::: RECORDS SUPPLIED

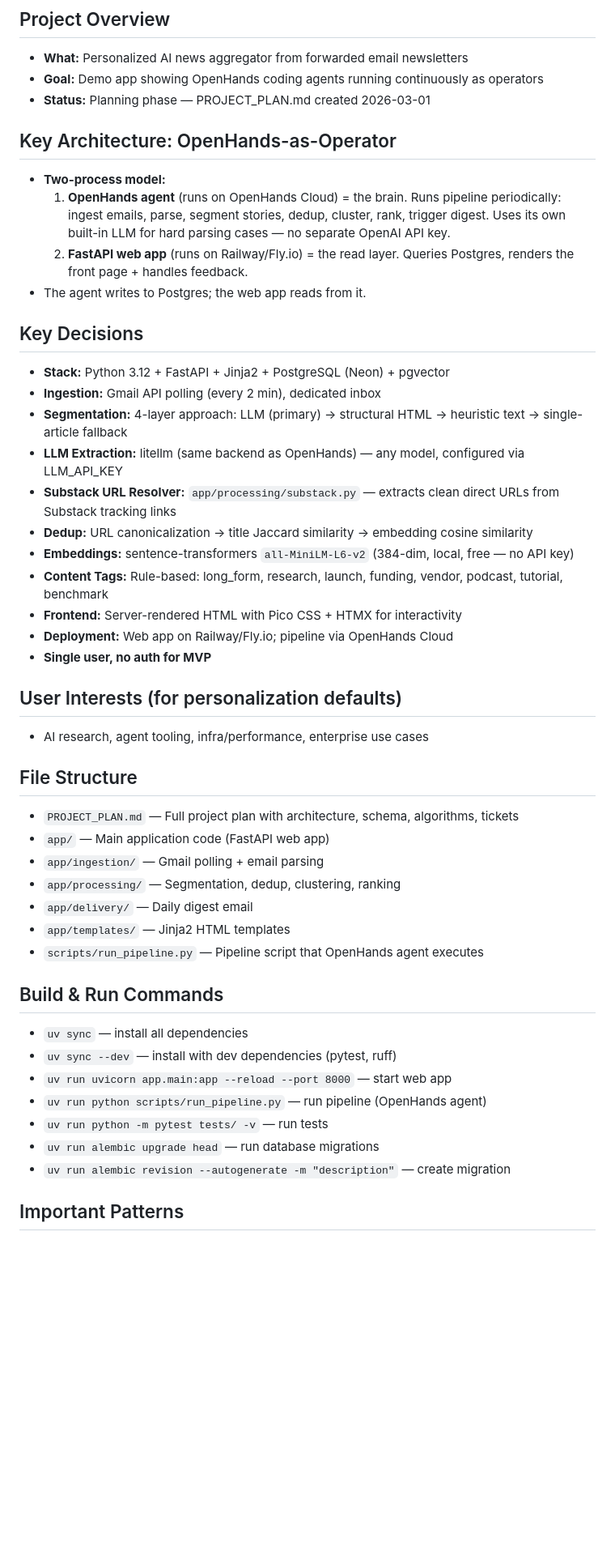
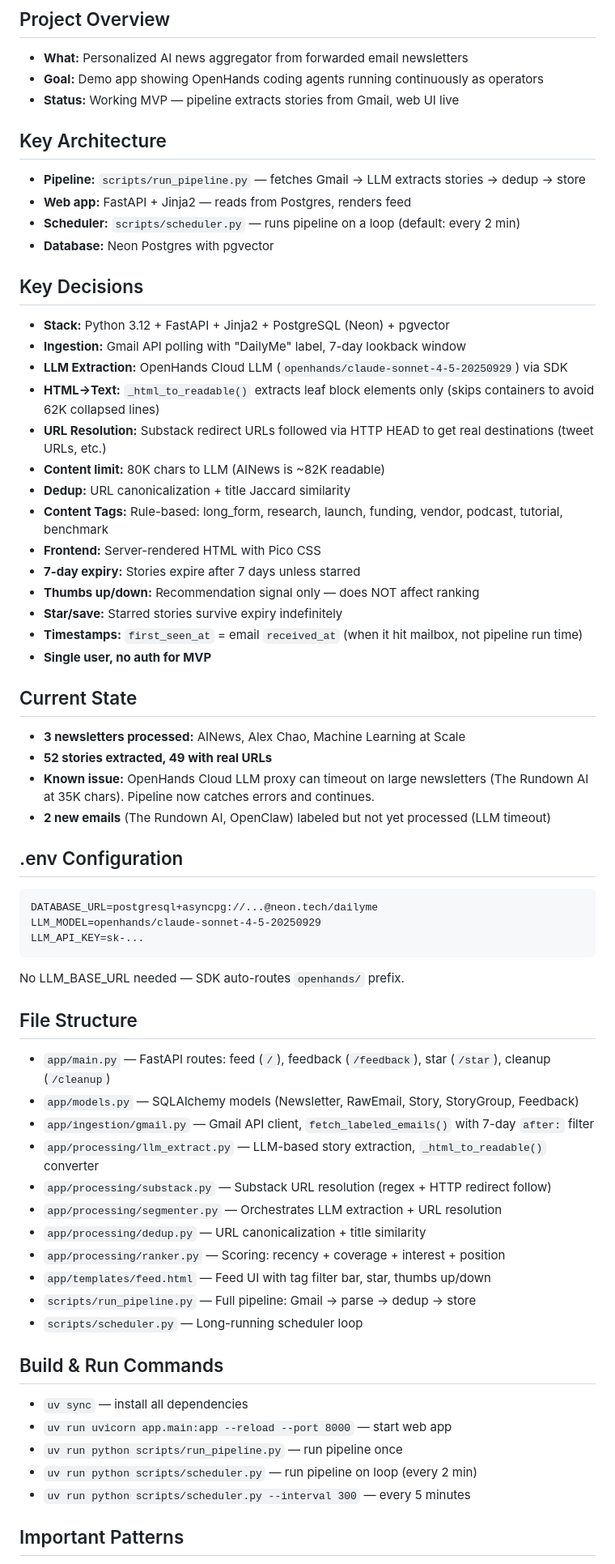
Before and after one commit to rajshah4/dailyme, a Markdown page: AGENTS.md, the part around one of its changes. Shown at 81% size. Rendered like a GitHub page; blank space fills up the shorter version.

Commit message:
Update AGENTS.md with current project state
Co-authored-by: openhands <openhands@all-hands.dev>

````diff
--- a/AGENTS.md
+++ b/AGENTS.md
@@ -3,46 +3,62 @@
 ## Project Overview
 - **What:** Personalized AI news aggregator from forwarded email newsletters
 - **Goal:** Demo app showing OpenHands coding agents running continuously as operators
-- **Status:** Planning phase — PROJECT_PLAN.md created 2026-03-01
+- **Status:** Working MVP — pipeline extracts stories from Gmail, web UI live
 
-## Key Architecture: OpenHands-as-Operator
-- **Two-process model:**
-  1. **OpenHands agent** (runs on OpenHands Cloud) = the brain. Runs pipeline periodically: ingest emails, parse, segment stories, dedup, cluster, rank, trigger digest. Uses its own built-in LLM for hard parsing cases — no separate OpenAI API key.
-  2. **FastAPI web app** (runs on Railway/Fly.io) = the read layer. Queries Postgres, renders the front page + handles feedback.
-- The agent writes to Postgres; the web app reads from it.
+## Key Architecture
+- **Pipeline:** `scripts/run_pipeline.py` — fetches Gmail → LLM extracts stories → dedup → store
+- **Web app:** FastAPI + Jinja2 — reads from Postgres, renders feed
+- **Scheduler:** `scripts/scheduler.py` — runs pipeline on a loop (default: every 2 min)
+- **Database:** Neon Postgres with pgvector
 
 ## Key Decisions
 - **Stack:** Python 3.12 + FastAPI + Jinja2 + PostgreSQL (Neon) + pgvector
-- **Ingestion:** Gmail API polling (every 2 min), dedicated inbox
-- **Segmentation:** 4-layer approach: LLM (primary) → structural HTML → heuristic text → single-article fallback
-- **LLM Extraction:** litellm (same backend as OpenHands) — any model, configured via LLM_API_KEY
-- **Substack URL Resolver:** `app/processing/substack.py` — extracts clean direct URLs from Substack tracking links
-- **Dedup:** URL canonicalization → title Jaccard similarity → embedding cosine similarity
-- **Embeddings:** sentence-transformers `all-MiniLM-L6-v2` (384-dim, local, free — no API key)
+- **Ingestion:** Gmail API polling with "DailyMe" label, 7-day lookback window
+- **LLM Extraction:** OpenHands Cloud LLM (`openhands/claude-sonnet-4-5-20250929`) via SDK
+- **HTML→Text:** `_html_to_readable()` extracts leaf block elements only (skips containers to avoid 62K collapsed lines)
+- **URL Resolution:** Substack redirect URLs followed via HTTP HEAD to get real destinations (tweet URLs, etc.)
+- **Content limit:** 80K chars to LLM (AINews is ~82K readable)
+- **Dedup:** URL canonicalization + title Jaccard similarity
 - **Content Tags:** Rule-based: long_form, research, launch, funding, vendor, podcast, tutorial, benchmark
-- **Frontend:** Server-rendered HTML with Pico CSS + HTMX for interactivity
-- **Deployment:** Web app on Railway/Fly.io; pipeline via OpenHands Cloud
+- **Frontend:** Server-rendered HTML with Pico CSS
+- **7-day expiry:** Stories expire after 7 days unless starred
+- **Thumbs up/down:** Recommendation signal only — does NOT affect ranking
+- **Star/save:** Starred stories survive expiry indefinitely
+- **Timestamps:** `first_seen_at` = email `received_at` (when it hit mailbox, not pipeline run time)
 - **Single user, no auth for MVP**
 
-## User Interests (for personalization defaults)
-- AI research, agent tooling, infra/performance, enterprise use cases
+## Current State
+- **3 newsletters processed:** AINews, Alex Chao, Machine Learning at Scale
+- **52 stories extracted, 49 with real URLs**
+- **Known issue:** OpenHands Cloud LLM proxy can timeout on large newsletters (The Rundown AI at 35K chars). Pipeline now catches errors and continues.
+- **2 new emails** (The Rundown AI, OpenClaw) labeled but not yet processed (LLM timeout)
+
+## .env Configuration
+```
+DATABASE_URL=postgresql+asyncpg://...@neon.tech/dailyme
+LLM_MODEL=openhands/claude-sonnet-4-5-20250929
+LLM_API_KEY=sk-...
+```
+No LLM_BASE_URL needed — SDK auto-routes `openhands/` prefix.
 
 ## File Structure
-- `PROJECT_PLAN.md` — Full project plan with architecture, schema, algorithms, tickets
-- `app/` — Main application code (FastAPI web app)
-- `app/ingestion/` — Gmail polling + email parsing
-- `app/processing/` — Segmentation, dedup, clustering, ranking
-- `app/delivery/` — Daily digest email
-- `app/templates/` — Jinja2 HTML templates
-- `scripts/run_pipeline.py` — Pipeline script that OpenHands agent executes
+- `app/main.py` — FastAPI routes: feed (`/`), feedback (`/feedback`), star (`/star`), cleanup (`/cleanup`)
+- `app/models.py` — SQLAlchemy models (Newsletter, RawEmail, Story, StoryGroup, Feedback)
+- `app/ingestion/gmail.py` — Gmail API client, `fetch_labeled_emails()` with 7-day `after:` filter
+- `app/processing/llm_extract.py` — LLM-based story extraction, `_html_to_readable()` converter
+- `app/processing/substack.py` — Substack URL resolution (regex + HTTP redirect follow)
+- `app/processing/segmenter.py` — Orchestrates LLM extraction + URL resolution
+- `app/processing/dedup.py` — URL canonicalization + title similarity
+- `app/processing/ranker.py` — Scoring: recency + coverage + interest + position
+- `app/templates/feed.html` — Feed UI with tag filter bar, star, thumbs up/down
+- `scripts/run_pipeline.py` — Full pipeline: Gmail → parse → dedup → store
+- `scripts/scheduler.py` — Long-running scheduler loop
 
 ## Build & Run Commands
 - `uv sync` — install all dependencies
-- `uv sync --dev` — install with dev dependencies (pytest, ruff)
 - `uv run uvicorn app.main:app --reload --port 8000` — start web app
-- `uv run python scripts/run_pipeline.py` — run pipeline (OpenHands agent)
-- `uv run python -m pytest tests/ -v` — run tests
-- `uv run alembic upgrade head` — run database migrations
-- `uv run alembic revision --autogenerate -m "description"` — create migration
+- `uv run python scripts/run_pipeline.py` — run pipeline once
+- `uv run python scripts/scheduler.py` — run pipeline on loop (every 2 min)
+- `uv run python scripts/scheduler.py --interval 300` — every 5 minutes
 
 ## Important Patterns
````
Also changed, not shown: other parts of AGENTS.md (+6 -17 lines).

::::::

Work through the records line by line and tally those that include the word "with". Give the number alone.

## [WRITTEN RESPONSE]
10